What needs to be done:
Which lines of the records below contain the word "href"? Copy each of them out.

◆ ◆ ◆ ◆

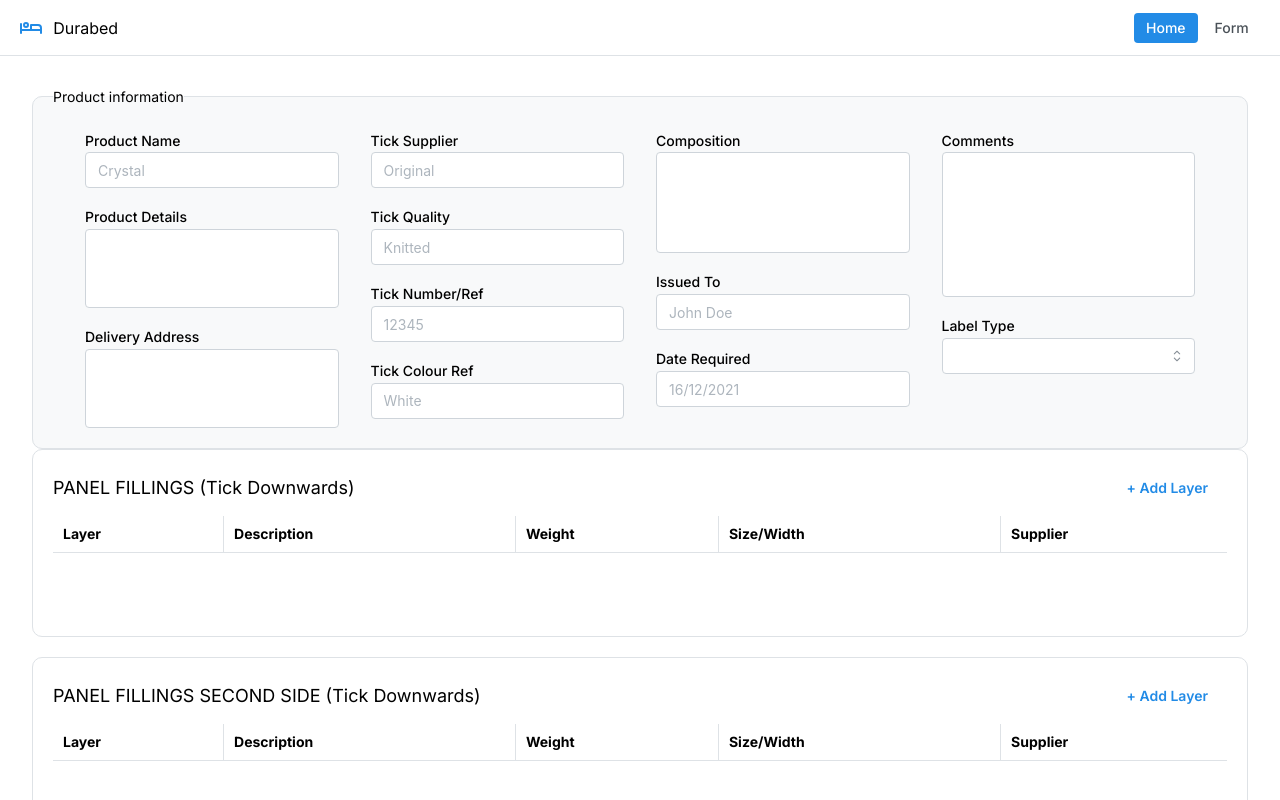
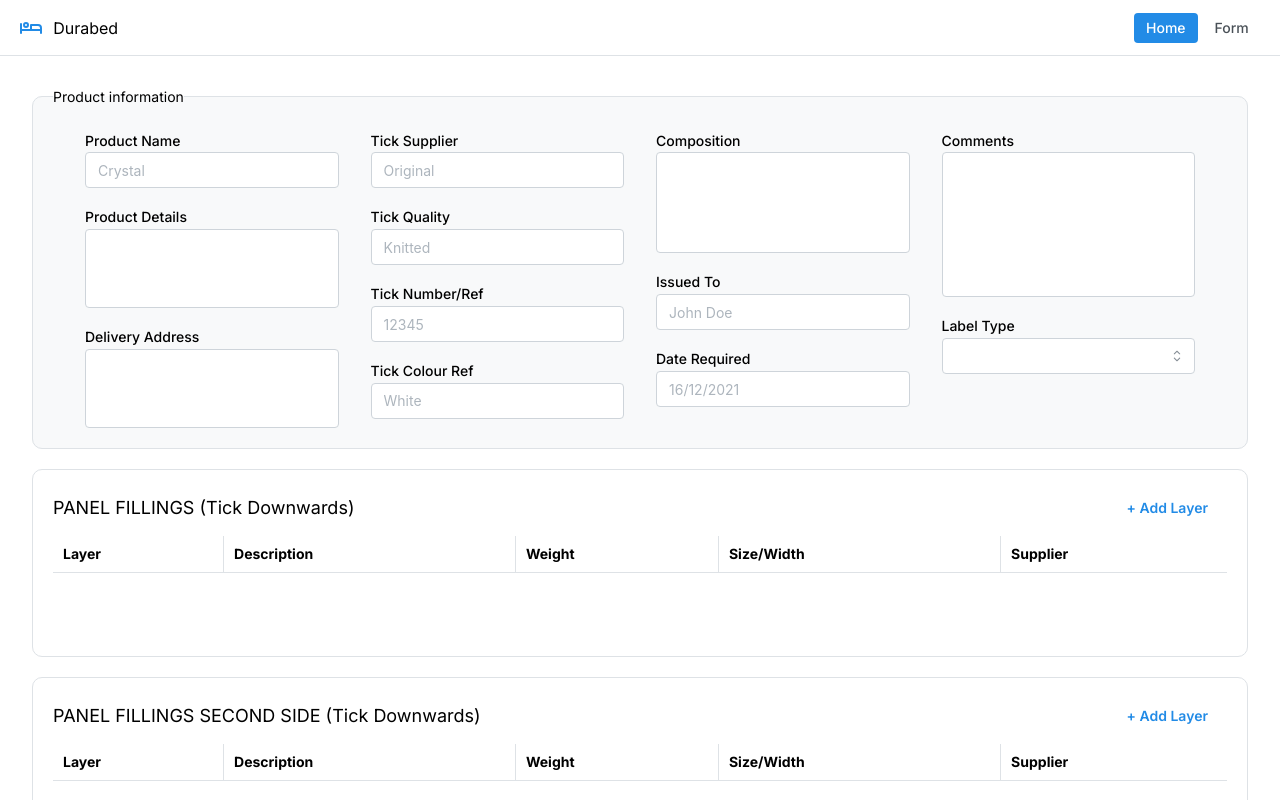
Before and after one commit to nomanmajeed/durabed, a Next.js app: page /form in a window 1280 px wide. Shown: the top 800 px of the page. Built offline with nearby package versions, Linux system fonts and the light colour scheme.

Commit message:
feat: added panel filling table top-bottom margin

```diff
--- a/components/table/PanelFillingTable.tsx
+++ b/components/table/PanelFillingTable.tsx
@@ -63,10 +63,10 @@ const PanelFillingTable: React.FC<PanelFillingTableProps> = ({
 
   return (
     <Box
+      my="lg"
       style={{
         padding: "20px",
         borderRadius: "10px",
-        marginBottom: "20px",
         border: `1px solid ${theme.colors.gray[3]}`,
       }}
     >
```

◆ ◆ ◆ ◆

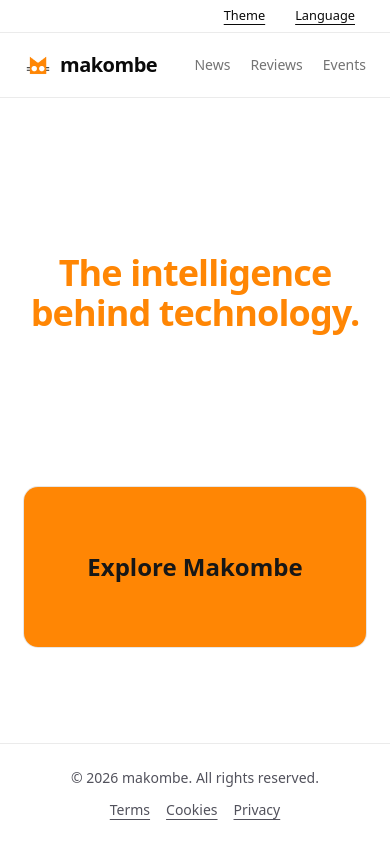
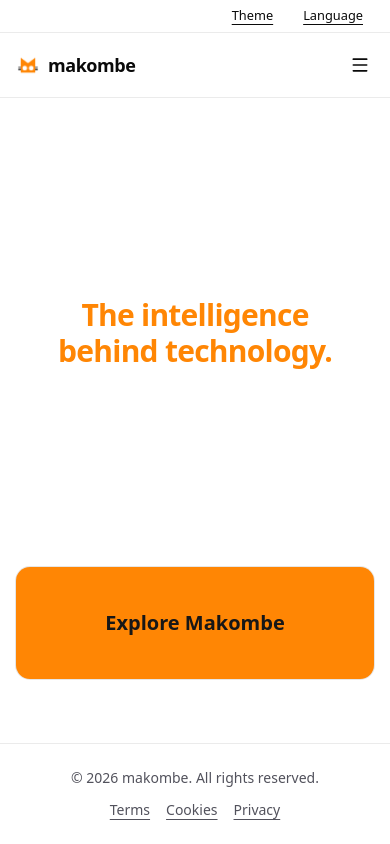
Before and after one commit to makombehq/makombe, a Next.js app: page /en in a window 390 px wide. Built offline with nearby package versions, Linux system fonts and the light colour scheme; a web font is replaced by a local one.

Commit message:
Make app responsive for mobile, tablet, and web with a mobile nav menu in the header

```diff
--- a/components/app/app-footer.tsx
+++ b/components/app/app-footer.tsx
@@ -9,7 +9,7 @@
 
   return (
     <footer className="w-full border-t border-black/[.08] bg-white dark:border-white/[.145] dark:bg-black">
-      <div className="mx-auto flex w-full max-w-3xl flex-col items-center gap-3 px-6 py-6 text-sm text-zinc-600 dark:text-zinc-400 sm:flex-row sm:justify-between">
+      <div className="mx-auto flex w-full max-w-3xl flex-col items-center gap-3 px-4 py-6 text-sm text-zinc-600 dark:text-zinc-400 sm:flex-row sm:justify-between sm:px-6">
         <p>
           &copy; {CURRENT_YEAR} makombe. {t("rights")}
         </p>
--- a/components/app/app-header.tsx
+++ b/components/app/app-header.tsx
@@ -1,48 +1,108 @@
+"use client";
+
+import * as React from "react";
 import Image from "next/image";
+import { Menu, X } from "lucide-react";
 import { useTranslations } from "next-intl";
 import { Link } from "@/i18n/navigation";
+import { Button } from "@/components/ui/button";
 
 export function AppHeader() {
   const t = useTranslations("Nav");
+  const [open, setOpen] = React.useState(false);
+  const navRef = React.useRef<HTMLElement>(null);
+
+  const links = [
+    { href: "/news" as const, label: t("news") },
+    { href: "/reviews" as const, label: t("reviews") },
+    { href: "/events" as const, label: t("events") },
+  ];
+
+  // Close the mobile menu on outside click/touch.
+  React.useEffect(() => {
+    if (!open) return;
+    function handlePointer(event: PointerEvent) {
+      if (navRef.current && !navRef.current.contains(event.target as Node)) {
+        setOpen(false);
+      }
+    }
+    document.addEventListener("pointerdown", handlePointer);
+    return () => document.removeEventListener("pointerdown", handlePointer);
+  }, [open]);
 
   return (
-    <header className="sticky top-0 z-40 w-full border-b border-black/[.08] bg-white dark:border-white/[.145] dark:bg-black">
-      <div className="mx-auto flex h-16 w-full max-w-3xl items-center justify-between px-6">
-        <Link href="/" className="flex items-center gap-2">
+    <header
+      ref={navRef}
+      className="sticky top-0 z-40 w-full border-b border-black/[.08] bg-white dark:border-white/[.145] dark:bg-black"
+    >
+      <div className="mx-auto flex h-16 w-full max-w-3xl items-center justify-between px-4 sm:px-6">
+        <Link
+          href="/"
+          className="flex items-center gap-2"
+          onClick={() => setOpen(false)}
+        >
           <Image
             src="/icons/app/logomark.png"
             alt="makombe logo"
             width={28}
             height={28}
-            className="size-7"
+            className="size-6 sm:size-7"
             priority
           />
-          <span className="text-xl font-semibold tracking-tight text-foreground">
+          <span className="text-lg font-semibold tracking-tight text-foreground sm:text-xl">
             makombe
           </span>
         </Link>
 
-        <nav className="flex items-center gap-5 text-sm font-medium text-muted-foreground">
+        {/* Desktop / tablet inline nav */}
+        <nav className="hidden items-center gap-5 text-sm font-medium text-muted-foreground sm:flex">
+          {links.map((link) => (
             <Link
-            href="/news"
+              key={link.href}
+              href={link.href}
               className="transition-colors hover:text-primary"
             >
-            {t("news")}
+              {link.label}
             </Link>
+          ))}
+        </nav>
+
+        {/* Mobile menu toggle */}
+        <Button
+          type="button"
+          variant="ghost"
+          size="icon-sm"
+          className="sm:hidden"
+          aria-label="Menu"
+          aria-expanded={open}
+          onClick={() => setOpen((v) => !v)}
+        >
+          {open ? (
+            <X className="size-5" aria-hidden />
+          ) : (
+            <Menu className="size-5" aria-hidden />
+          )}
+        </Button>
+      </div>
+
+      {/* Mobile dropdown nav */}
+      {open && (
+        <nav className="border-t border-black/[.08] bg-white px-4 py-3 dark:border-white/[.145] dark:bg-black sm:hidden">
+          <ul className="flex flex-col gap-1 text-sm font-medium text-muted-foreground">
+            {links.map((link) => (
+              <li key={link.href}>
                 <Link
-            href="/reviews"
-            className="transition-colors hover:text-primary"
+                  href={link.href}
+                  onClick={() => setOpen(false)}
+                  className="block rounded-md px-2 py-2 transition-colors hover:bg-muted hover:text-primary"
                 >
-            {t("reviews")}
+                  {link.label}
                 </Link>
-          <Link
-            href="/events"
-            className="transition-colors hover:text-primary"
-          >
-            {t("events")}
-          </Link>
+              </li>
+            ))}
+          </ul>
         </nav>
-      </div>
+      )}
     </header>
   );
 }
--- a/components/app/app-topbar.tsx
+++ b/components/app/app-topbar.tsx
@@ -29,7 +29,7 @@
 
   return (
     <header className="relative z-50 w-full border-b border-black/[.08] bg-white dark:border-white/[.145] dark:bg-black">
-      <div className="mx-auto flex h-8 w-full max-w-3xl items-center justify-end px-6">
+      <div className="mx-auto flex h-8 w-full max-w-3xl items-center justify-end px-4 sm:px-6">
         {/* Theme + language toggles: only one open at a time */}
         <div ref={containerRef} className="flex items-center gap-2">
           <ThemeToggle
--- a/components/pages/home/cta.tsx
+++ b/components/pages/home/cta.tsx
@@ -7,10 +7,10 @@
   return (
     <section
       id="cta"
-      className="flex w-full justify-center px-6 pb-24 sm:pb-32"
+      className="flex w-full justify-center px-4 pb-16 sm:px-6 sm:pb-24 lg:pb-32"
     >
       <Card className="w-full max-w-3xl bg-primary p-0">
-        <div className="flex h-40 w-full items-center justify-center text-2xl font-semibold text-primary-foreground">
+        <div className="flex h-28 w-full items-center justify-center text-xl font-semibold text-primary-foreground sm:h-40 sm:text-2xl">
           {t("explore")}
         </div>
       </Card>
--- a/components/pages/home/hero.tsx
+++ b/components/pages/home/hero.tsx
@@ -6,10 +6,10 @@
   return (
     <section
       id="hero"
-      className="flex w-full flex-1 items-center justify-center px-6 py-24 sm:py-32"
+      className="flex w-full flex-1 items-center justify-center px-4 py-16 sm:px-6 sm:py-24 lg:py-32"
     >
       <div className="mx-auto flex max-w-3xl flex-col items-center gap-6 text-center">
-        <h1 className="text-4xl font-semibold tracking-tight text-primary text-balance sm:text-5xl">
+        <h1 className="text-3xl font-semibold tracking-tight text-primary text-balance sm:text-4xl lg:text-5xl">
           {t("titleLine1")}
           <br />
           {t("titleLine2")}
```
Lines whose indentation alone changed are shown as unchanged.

◆ ◆ ◆ ◆

Final answer:
+    { href: "/news" as const, label: t("news") },
+    { href: "/reviews" as const, label: t("reviews") },
+    { href: "/events" as const, label: t("events") },
-        <Link href="/" className="flex items-center gap-2">
+          href="/"
-            href="/news"
+              key={link.href}
+              href={link.href}
+              <li key={link.href}>
-            href="/reviews"
+                  href={link.href}
-            href="/events"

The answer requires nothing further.